ACTIVITY:
A single figure is the whole answer: the number of lines in the entries that contain "only".

INPUT DATA START

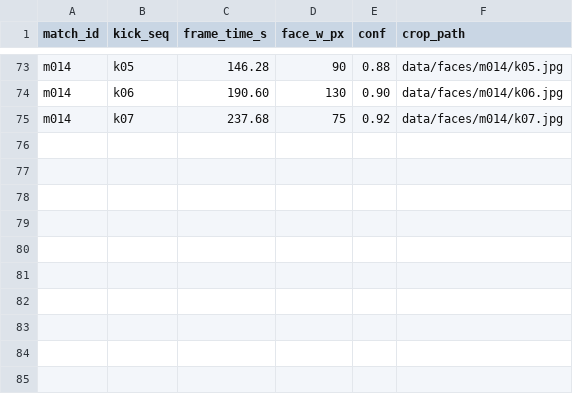
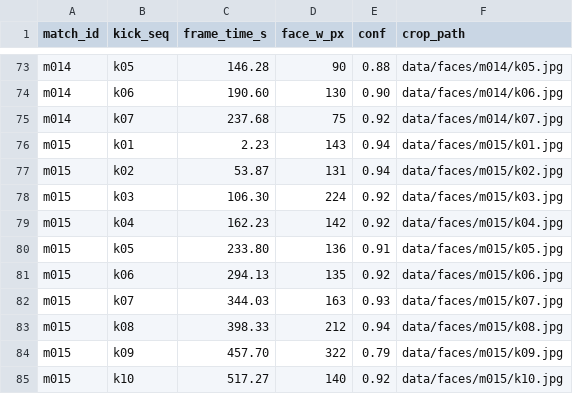
Before and after one commit to Grass456/Penalty-shoot-and-Expression, a CSV file: data/metadata/face_frames.csv, drawn as a sheet; only a part is shown, gaps mark what is left out.

```diff
--- a/data/metadata/face_frames.csv
+++ b/data/metadata/face_frames.csv
@@ -75 +75,11 @@ m014,k06,190.60,130,0.90,data/faces/m014/k06.jpg
 m014,k07,237.68,75,0.92,data/faces/m014/k07.jpg
+m015,k01,2.23,143,0.94,data/faces/m015/k01.jpg
+m015,k02,53.87,131,0.94,data/faces/m015/k02.jpg
+m015,k03,106.30,224,0.92,data/faces/m015/k03.jpg
+m015,k04,162.23,142,0.92,data/faces/m015/k04.jpg
+m015,k05,233.80,136,0.91,data/faces/m015/k05.jpg
+m015,k06,294.13,135,0.92,data/faces/m015/k06.jpg
+m015,k07,344.03,163,0.93,data/faces/m015/k07.jpg
+m015,k08,398.33,212,0.94,data/faces/m015/k08.jpg
+m015,k09,457.70,322,0.79,data/faces/m015/k09.jpg
+m015,k10,517.27,140,0.92,data/faces/m015/k10.jpg
```
Also changed, not shown: data/metadata/events.csv, data/metadata/matches.csv, 2 other files.
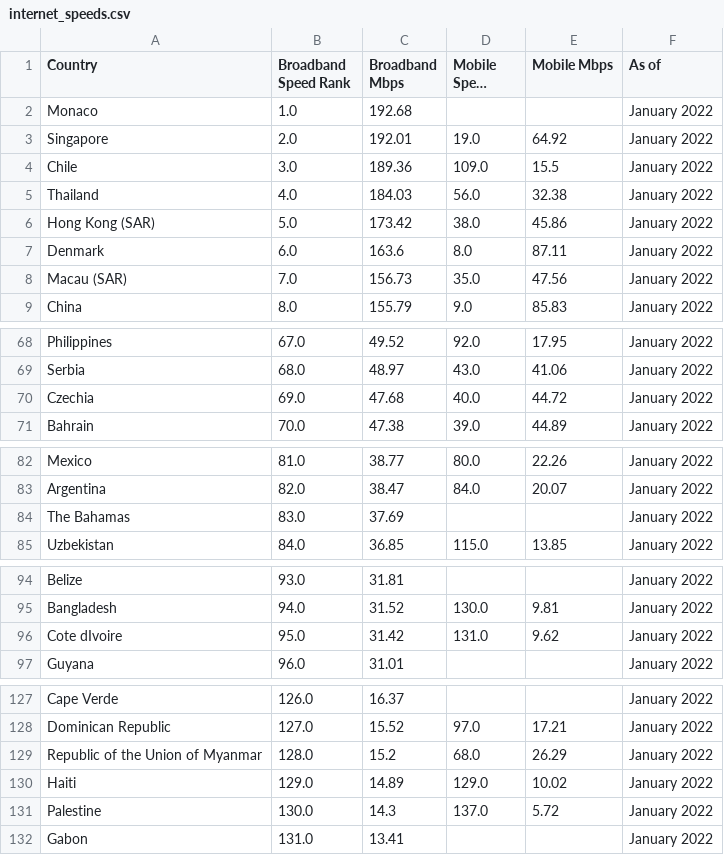
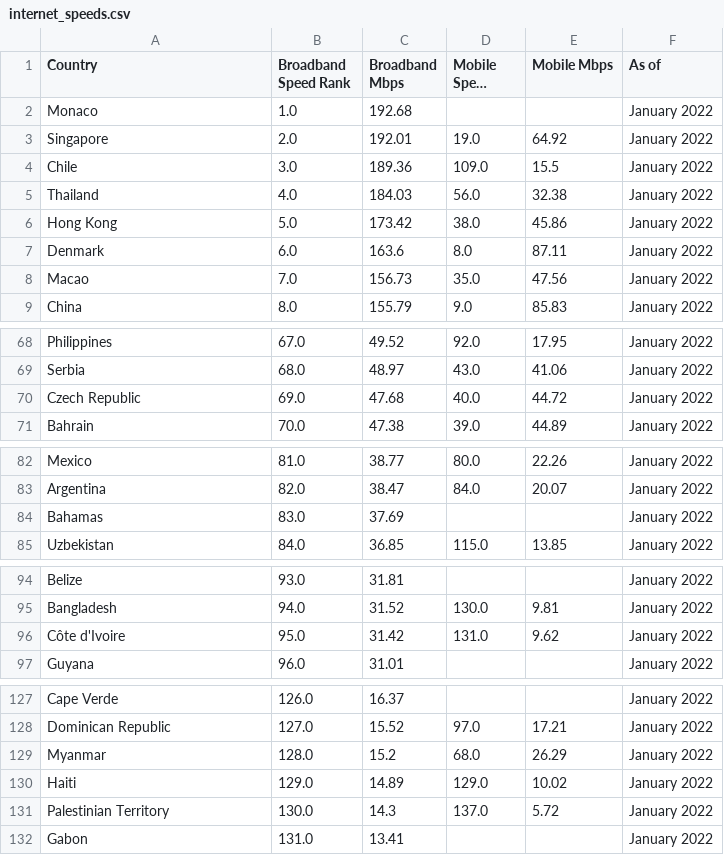
Before and after one commit to Gr4ph1xZ/DataAnalysisAndMachineLearningInternetSpeed, a CSV file: internet_speeds.csv, drawn as a sheet; only a part is shown, gaps mark what is left out; long unchanged cells end in …; the diff covers the shown part only.

```diff
--- a/internet_speeds.csv
+++ b/internet_speeds.csv
@@ -5,5 +5,5 @@ Chile;3.0;189.36;109.0;15.5;January 2022
 Thailand;4.0;184.03;56.0;32.38;January 2022
-Hong Kong (SAR);5.0;173.42;38.0;45.86;January 2022
+Hong Kong;5.0;173.42;38.0;45.86;January 2022
 Denmark;6.0;163.6;8.0;87.11;January 2022
-Macau (SAR);7.0;156.73;35.0;47.56;January 2022
+Macao;7.0;156.73;35.0;47.56;January 2022
 China;8.0;155.79;9.0;85.83;January 2022
@@ -69,3 +69,3 @@ Philippines;67.0;49.52;92.0;17.95;January 2022
 Serbia;68.0;48.97;43.0;41.06;January 2022
-Czechia;69.0;47.68;40.0;44.72;January 2022
+Czech Republic;69.0;47.68;40.0;44.72;January 2022
 Bahrain;70.0;47.38;39.0;44.89;January 2022
@@ -83,3 +83,3 @@ Mexico;81.0;38.77;80.0;22.26;January 2022
 Argentina;82.0;38.47;84.0;20.07;January 2022
-The Bahamas;83.0;37.69;;;January 2022
+Bahamas;83.0;37.69;;;January 2022
 Uzbekistan;84.0;36.85;115.0;13.85;January 2022
@@ -95,3 +95,3 @@ Belize;93.0;31.81;;;January 2022
 Bangladesh;94.0;31.52;130.0;9.81;January 2022
-Cote dIvoire;95.0;31.42;131.0;9.62;January 2022
+Côte d'Ivoire;95.0;31.42;131.0;9.62;January 2022
 Guyana;96.0;31.01;;;January 2022
@@ -128,5 +128,5 @@ Cape Verde;126.0;16.37;;;January 2022
 Dominican Republic;127.0;15.52;97.0;17.21;January 2022
-Republic of the Union of Myanmar;128.0;15.2;68.0;26.29;January 2022
+Myanmar;128.0;15.2;68.0;26.29;January 2022
 Haiti;129.0;14.89;129.0;10.02;January 2022
-Palestine;130.0;14.3;137.0;5.72;January 2022
+Palestinian Territory;130.0;14.3;137.0;5.72;January 2022
 Gabon;131.0;13.41;;;January 2022
```
Also changed, not shown: 2 edited cells elsewhere in this file, 1 other file.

INPUT DATA END

TASK SOLUTION:
2